DIRECTIONS: Show each line from the records below in which the word "MLPRegressor" occurs.

EXCERPTED DATA:
* * * * * * * * *

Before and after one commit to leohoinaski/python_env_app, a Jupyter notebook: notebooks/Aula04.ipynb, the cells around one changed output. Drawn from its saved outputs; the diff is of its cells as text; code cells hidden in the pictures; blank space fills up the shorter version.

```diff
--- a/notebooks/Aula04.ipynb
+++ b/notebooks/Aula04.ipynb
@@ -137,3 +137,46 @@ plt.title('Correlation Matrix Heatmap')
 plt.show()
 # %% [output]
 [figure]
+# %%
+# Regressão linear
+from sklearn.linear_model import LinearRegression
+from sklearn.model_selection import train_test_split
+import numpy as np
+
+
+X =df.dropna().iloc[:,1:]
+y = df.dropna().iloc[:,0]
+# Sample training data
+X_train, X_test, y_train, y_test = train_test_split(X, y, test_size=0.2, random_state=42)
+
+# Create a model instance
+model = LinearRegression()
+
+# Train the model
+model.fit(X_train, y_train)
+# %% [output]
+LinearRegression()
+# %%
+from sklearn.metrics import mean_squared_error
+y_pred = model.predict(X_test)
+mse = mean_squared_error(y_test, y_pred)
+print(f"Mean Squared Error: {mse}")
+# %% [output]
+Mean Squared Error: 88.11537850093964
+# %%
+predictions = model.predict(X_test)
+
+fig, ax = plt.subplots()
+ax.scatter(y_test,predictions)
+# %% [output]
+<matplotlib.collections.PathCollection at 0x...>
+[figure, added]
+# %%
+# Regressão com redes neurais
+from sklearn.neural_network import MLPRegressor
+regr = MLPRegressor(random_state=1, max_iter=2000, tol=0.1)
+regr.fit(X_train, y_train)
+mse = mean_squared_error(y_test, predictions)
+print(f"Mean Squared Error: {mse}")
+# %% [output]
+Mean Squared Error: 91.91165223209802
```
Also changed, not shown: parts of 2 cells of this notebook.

* * * * * * * * *

RESPONSE FOR THIS EXERCISE:
+from sklearn.neural_network import MLPRegressor
+regr = MLPRegressor(random_state=1, max_iter=2000, tol=0.1)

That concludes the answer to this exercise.